#### [Task description]
Each line in the records that mentions the word "them" needs to be listed.

____

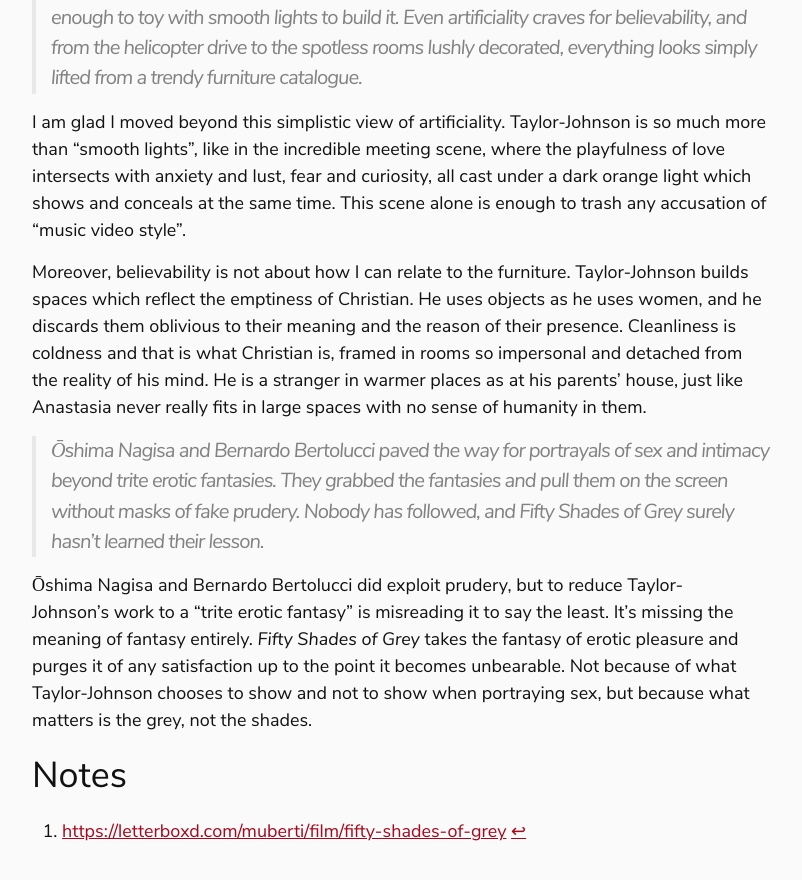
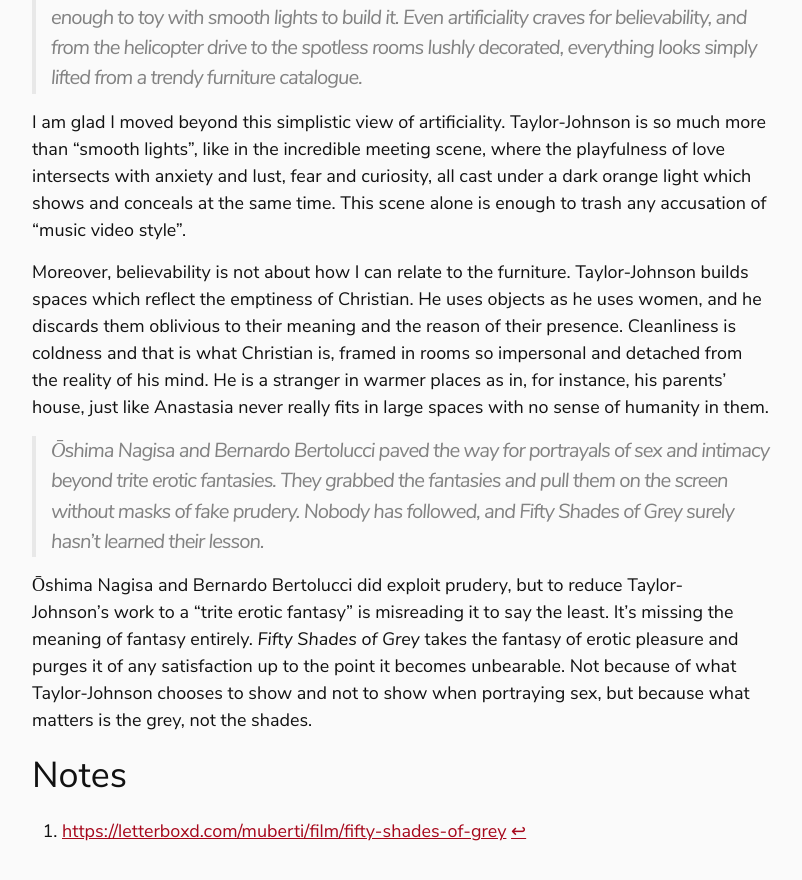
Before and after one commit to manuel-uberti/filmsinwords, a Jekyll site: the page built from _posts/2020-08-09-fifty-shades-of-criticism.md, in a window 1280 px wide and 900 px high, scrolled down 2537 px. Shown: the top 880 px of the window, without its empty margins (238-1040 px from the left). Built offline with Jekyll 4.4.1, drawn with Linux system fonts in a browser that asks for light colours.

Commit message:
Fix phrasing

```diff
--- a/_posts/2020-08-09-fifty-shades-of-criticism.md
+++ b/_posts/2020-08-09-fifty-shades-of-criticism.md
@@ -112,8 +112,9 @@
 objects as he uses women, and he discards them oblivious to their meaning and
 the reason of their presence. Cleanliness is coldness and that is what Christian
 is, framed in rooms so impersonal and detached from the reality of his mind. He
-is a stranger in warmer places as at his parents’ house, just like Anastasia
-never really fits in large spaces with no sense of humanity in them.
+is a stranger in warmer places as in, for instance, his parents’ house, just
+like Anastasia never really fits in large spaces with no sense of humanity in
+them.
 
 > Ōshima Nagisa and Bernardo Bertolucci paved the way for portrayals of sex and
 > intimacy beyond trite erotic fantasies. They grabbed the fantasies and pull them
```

____

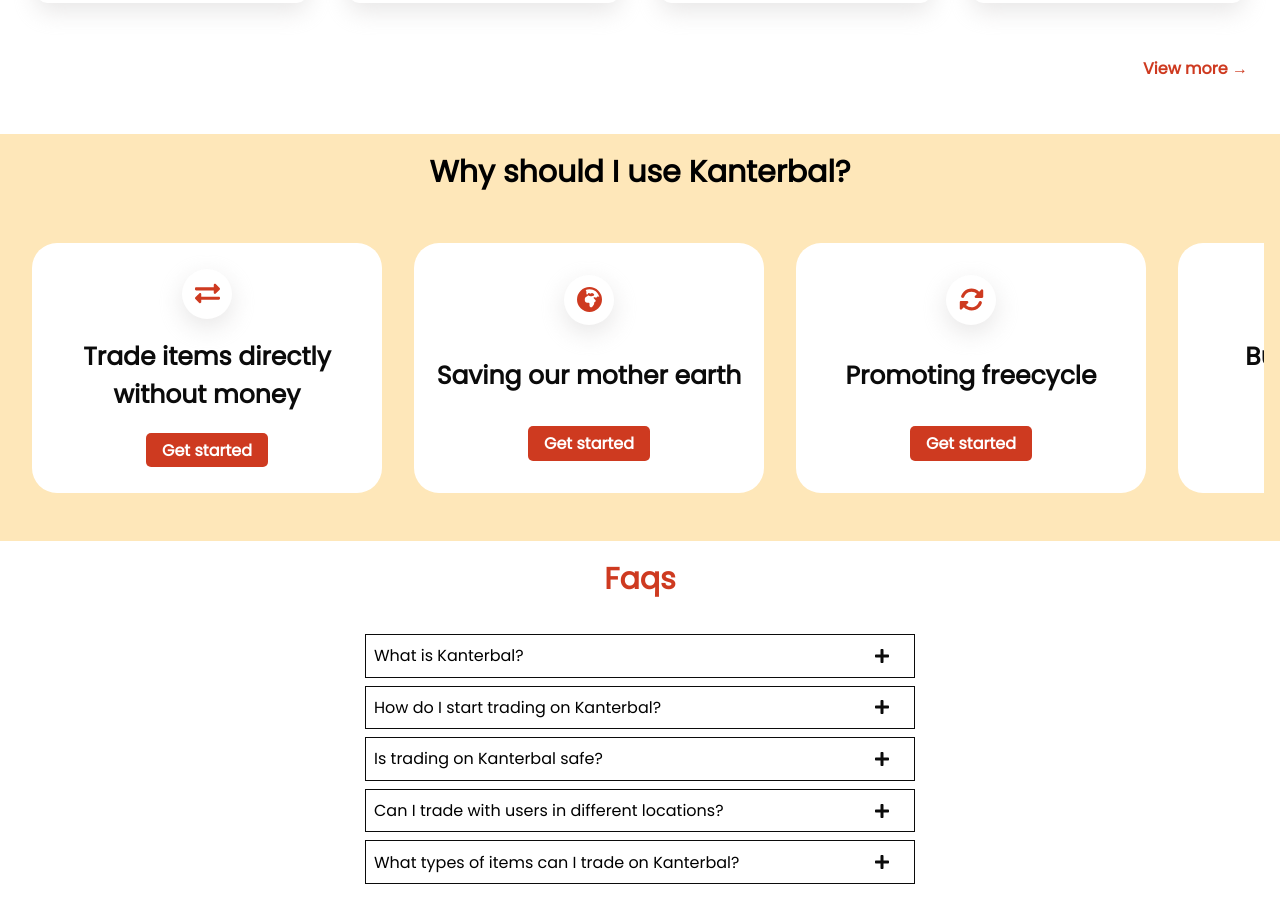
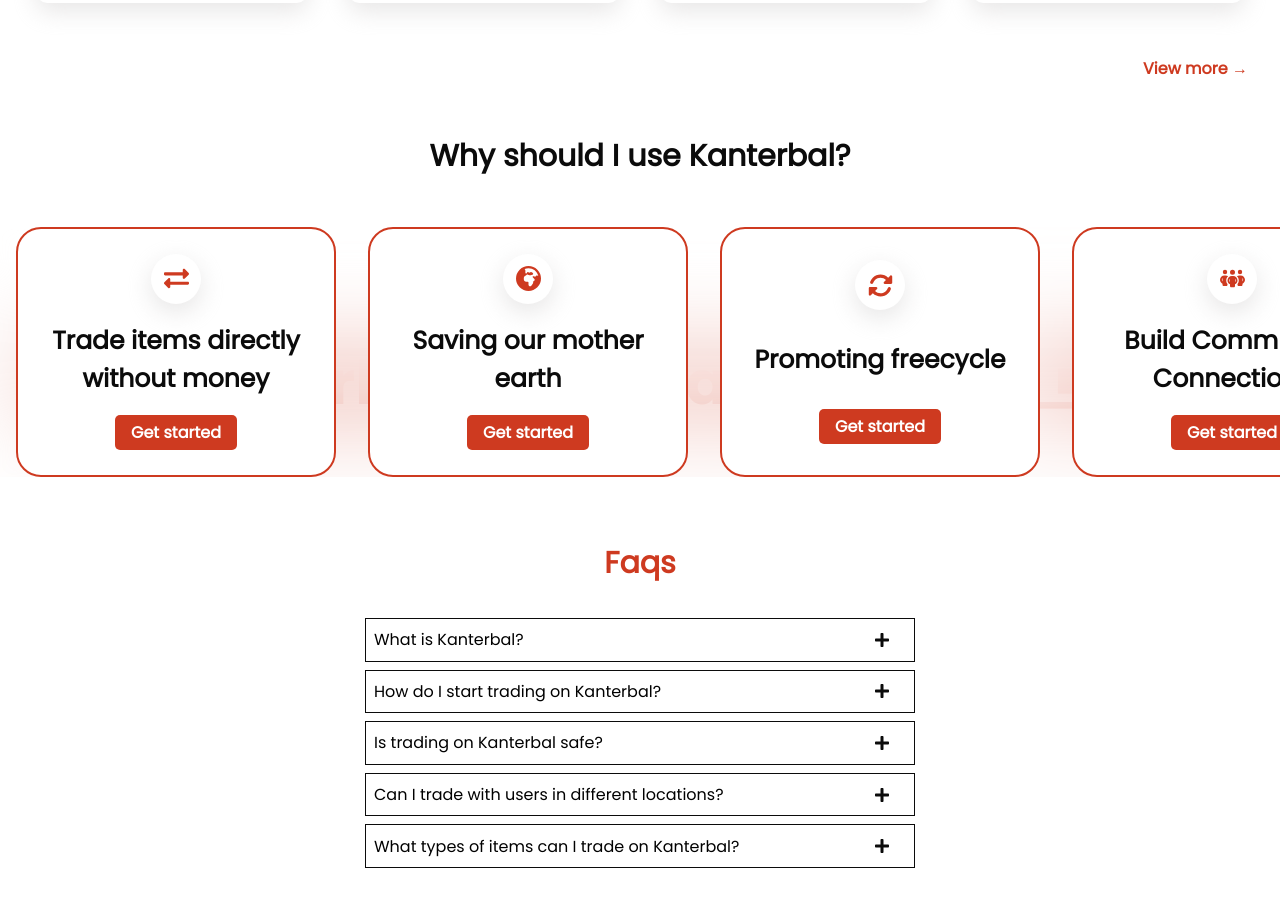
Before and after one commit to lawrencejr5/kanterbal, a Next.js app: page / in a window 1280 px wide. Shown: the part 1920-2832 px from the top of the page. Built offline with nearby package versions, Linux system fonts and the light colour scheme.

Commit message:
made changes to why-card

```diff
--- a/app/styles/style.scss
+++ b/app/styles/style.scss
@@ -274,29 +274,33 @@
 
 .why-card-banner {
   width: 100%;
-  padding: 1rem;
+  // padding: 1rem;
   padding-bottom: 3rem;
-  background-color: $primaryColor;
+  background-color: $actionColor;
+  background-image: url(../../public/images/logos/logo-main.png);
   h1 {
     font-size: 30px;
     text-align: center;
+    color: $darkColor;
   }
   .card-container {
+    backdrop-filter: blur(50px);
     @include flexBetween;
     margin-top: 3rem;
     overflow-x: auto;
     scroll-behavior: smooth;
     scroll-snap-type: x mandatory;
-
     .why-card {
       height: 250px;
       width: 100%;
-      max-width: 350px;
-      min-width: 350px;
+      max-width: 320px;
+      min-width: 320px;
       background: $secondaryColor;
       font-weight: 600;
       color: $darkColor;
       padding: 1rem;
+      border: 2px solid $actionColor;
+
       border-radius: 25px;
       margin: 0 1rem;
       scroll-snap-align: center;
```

____

#### [Answer to the exercise]
 objects as he uses women, and he discards them oblivious to their meaning and
-never really fits in large spaces with no sense of humanity in them.
+them.
 > intimacy beyond trite erotic fantasies. They grabbed the fantasies and pull them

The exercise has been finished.